This inaugural issue of the Gardiner Gazette was born out of a conversation about our future, and a realization that each of us has a unique responsibility to meet the challenges ahead.
Autumn winds brought sweeping change to the library this past fall. Started 35 years ago when a group of women created a book exchange, the library was tended by Peg Lotvin as well as many volunteers and employees until Peg’s retirement in September.
We’ve all heard of “buying local,” but we’re suggesting a larger role for all of us: by thinking local we can make choices that have dramatic impact on our local communities, economies, and environments.
When you hear the term emergency management, perhaps what comes to mind are the efforts to recover from a major disaster such as a severe winter storm or a major hurricane or flood.
Virtually every known kind of disease-causing bacterium has mutated to survive some or all of the drugs that once proved effective against it. Hand soaps and cleaning products that contain an “antibacterial” ingredient are linked to this health problem.
You’ve heard it before: eat local food. So, is this another food fad with a trendy environmental twist, or something worthy of our consideration?
Two tools New York State provides to assist in economic development are Local Economic Development Corporations (LDCs) and Industrial Development Agencies (IDAs).
2008 was a busy year at Town Hall. In March, the Gardiner Town Board passed the final installment of its revised zoning law and map for the town.
That’s the goal of a new group that’s being formed to attract new business to Gardiner.
Did you know that you can get a bus to pick you up right outside your home and take you to work, or grocery shopping, or to a doctor’s appointment?
As the “ex-urban” area of the New York City Region, Ulster County has faced the challenge of rapid change in its natural and built environment.

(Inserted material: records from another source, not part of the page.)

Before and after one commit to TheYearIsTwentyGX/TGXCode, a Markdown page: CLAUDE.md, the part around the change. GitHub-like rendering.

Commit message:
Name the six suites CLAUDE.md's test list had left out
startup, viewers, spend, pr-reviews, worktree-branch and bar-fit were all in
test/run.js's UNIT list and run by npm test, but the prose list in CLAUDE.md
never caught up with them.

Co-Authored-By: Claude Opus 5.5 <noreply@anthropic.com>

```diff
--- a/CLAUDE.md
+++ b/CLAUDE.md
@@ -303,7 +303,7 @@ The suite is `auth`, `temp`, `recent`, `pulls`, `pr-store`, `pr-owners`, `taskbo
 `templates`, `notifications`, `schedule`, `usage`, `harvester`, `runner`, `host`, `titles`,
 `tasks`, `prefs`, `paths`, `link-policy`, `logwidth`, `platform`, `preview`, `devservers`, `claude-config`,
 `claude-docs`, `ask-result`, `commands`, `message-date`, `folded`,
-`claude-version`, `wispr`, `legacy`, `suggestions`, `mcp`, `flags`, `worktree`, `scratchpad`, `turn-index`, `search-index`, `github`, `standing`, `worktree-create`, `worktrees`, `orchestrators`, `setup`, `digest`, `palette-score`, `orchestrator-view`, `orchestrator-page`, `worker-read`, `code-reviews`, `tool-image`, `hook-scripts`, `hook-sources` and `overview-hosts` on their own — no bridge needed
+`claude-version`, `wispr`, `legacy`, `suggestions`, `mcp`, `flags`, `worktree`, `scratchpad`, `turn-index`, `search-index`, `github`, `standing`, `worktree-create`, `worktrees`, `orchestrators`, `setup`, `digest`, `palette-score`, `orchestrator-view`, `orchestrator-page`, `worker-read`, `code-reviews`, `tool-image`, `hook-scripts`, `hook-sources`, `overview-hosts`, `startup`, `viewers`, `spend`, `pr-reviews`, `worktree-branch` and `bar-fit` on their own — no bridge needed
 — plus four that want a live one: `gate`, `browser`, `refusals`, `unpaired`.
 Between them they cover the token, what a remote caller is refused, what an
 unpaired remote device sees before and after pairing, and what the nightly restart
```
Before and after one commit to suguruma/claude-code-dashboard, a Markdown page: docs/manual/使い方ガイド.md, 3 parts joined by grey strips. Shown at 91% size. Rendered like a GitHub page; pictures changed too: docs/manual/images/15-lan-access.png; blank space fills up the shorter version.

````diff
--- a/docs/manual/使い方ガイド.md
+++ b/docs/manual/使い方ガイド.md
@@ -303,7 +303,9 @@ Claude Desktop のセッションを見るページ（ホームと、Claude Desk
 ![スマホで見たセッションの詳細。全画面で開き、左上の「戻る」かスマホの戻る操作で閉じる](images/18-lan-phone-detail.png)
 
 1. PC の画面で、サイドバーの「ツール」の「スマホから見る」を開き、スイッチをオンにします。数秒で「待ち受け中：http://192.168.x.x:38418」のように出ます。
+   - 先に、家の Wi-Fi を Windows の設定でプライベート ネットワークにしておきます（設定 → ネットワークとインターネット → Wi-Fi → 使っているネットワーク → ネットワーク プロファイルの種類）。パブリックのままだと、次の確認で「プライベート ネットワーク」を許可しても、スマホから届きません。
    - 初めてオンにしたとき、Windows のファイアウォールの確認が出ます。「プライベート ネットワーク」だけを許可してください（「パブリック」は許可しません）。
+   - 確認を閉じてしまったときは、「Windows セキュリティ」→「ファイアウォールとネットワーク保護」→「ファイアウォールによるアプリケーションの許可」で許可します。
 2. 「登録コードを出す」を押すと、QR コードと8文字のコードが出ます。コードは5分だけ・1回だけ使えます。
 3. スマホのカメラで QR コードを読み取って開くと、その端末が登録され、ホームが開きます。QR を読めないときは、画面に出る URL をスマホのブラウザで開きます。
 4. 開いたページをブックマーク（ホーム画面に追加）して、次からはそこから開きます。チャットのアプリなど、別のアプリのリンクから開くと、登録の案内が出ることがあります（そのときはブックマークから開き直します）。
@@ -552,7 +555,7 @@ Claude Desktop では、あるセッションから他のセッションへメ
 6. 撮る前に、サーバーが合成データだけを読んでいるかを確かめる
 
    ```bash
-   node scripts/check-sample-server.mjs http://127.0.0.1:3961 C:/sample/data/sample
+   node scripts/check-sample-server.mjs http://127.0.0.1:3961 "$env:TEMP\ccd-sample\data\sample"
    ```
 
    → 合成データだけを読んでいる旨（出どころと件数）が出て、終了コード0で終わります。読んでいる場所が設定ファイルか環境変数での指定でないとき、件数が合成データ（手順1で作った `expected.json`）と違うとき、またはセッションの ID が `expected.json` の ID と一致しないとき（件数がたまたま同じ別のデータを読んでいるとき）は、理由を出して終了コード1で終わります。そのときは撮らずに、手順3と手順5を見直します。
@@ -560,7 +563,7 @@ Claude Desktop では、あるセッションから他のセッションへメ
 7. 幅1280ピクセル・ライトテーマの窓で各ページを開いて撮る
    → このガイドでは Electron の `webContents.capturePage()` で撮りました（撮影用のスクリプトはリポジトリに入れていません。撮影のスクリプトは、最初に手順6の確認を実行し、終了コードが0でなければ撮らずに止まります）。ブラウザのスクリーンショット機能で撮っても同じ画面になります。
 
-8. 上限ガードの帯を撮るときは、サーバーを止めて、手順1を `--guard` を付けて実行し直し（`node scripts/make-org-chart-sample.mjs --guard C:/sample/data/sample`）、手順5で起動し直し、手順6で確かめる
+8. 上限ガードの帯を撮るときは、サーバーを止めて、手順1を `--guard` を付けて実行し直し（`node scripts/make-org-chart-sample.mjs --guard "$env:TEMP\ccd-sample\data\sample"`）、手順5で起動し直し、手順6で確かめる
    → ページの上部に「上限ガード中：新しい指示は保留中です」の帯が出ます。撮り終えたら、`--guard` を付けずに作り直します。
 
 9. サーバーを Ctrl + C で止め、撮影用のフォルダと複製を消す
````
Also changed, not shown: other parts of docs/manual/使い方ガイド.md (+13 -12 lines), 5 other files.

Street trees make a commercial district feel welcoming and picturesque, but their function is not just to be pretty.